> [Exercise data]:

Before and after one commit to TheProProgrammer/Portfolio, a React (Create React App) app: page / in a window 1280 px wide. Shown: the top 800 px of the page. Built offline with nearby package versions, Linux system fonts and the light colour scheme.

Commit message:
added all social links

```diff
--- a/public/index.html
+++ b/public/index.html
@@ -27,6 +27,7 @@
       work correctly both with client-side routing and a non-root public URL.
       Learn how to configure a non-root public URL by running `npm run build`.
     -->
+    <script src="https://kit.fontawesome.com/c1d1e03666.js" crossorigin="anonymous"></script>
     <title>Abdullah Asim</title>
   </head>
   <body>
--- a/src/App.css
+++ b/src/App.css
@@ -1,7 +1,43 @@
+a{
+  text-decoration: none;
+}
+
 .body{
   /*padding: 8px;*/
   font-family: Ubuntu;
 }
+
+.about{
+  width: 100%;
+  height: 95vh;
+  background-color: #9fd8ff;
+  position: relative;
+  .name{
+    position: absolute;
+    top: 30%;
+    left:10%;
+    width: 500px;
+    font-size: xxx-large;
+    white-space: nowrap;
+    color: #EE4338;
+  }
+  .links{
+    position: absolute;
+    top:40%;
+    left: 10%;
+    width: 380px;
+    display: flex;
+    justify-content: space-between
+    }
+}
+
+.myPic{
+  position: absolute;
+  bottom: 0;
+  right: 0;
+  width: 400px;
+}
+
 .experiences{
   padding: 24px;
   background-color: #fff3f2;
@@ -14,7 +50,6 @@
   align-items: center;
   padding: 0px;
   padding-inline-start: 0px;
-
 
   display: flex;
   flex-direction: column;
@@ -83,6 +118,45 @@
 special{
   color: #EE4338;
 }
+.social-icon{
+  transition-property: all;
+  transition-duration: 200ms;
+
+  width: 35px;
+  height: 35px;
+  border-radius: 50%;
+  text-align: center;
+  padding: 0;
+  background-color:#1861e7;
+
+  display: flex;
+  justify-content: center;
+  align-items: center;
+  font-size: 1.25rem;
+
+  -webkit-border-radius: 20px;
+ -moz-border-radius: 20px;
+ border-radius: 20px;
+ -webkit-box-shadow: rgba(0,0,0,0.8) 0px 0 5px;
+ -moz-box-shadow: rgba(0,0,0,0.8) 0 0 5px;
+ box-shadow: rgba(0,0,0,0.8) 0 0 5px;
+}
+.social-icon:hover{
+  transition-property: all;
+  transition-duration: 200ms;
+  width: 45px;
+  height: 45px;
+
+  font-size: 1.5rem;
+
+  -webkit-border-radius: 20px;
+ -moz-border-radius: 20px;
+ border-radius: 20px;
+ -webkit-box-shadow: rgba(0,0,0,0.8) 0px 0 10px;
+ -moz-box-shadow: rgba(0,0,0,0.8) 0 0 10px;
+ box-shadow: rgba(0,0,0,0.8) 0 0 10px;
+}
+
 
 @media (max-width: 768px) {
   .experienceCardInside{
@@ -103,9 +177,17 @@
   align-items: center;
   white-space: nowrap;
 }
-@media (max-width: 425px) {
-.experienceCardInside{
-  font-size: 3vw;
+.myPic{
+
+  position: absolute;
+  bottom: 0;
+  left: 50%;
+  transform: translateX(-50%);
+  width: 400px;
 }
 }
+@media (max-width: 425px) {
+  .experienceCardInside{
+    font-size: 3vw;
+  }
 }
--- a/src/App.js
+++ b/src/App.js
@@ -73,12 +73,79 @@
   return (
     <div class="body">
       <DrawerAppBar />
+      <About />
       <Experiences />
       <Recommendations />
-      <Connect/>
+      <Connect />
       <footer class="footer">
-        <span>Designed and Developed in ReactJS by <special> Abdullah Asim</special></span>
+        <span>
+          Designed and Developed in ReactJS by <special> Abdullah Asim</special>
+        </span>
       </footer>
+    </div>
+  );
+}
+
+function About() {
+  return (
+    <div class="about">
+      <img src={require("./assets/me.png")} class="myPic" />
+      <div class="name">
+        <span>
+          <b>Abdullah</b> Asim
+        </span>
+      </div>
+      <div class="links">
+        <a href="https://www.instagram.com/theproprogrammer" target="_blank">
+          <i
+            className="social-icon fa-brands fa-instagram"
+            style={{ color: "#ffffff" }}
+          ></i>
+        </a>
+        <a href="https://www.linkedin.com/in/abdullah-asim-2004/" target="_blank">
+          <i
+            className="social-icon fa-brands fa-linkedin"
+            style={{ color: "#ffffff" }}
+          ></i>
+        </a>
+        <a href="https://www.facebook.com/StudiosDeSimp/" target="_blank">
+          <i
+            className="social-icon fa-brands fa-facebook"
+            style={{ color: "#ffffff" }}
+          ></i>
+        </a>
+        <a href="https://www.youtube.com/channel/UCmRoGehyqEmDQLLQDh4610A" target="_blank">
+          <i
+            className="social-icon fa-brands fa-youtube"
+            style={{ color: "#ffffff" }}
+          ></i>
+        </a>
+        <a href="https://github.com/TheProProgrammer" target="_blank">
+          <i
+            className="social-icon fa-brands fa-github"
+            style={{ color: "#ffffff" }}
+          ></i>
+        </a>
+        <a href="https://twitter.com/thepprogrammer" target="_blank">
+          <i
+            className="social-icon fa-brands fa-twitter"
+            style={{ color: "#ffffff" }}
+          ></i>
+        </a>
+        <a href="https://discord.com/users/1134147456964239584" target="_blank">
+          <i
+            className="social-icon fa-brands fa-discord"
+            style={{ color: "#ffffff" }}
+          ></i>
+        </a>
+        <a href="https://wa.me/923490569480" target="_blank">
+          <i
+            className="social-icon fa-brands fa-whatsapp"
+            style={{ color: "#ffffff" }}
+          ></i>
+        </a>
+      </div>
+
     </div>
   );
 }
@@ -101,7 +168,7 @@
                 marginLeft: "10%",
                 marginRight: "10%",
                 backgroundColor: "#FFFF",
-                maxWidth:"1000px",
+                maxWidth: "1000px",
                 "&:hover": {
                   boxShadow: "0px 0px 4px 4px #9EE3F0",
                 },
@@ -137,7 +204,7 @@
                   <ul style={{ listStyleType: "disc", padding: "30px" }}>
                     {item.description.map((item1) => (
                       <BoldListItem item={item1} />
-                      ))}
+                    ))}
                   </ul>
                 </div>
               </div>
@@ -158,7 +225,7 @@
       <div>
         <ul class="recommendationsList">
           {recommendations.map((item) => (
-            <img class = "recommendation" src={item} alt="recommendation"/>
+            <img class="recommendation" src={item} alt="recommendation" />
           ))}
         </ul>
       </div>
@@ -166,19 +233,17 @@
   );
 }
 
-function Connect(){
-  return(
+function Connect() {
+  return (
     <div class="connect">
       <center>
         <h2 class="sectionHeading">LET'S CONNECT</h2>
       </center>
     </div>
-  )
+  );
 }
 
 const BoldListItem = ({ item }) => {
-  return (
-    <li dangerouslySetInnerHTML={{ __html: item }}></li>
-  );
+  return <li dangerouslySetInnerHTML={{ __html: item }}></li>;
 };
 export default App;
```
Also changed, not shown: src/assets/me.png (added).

> [Prompt]:
Copy out each line of the records where the string "rgba" appears.

> [Exercise response]:
+ -webkit-box-shadow: rgba(0,0,0,0.8) 0px 0 5px;
+ -moz-box-shadow: rgba(0,0,0,0.8) 0 0 5px;
+ box-shadow: rgba(0,0,0,0.8) 0 0 5px;
+ -webkit-box-shadow: rgba(0,0,0,0.8) 0px 0 10px;
+ -moz-box-shadow: rgba(0,0,0,0.8) 0 0 10px;
+ box-shadow: rgba(0,0,0,0.8) 0 0 10px;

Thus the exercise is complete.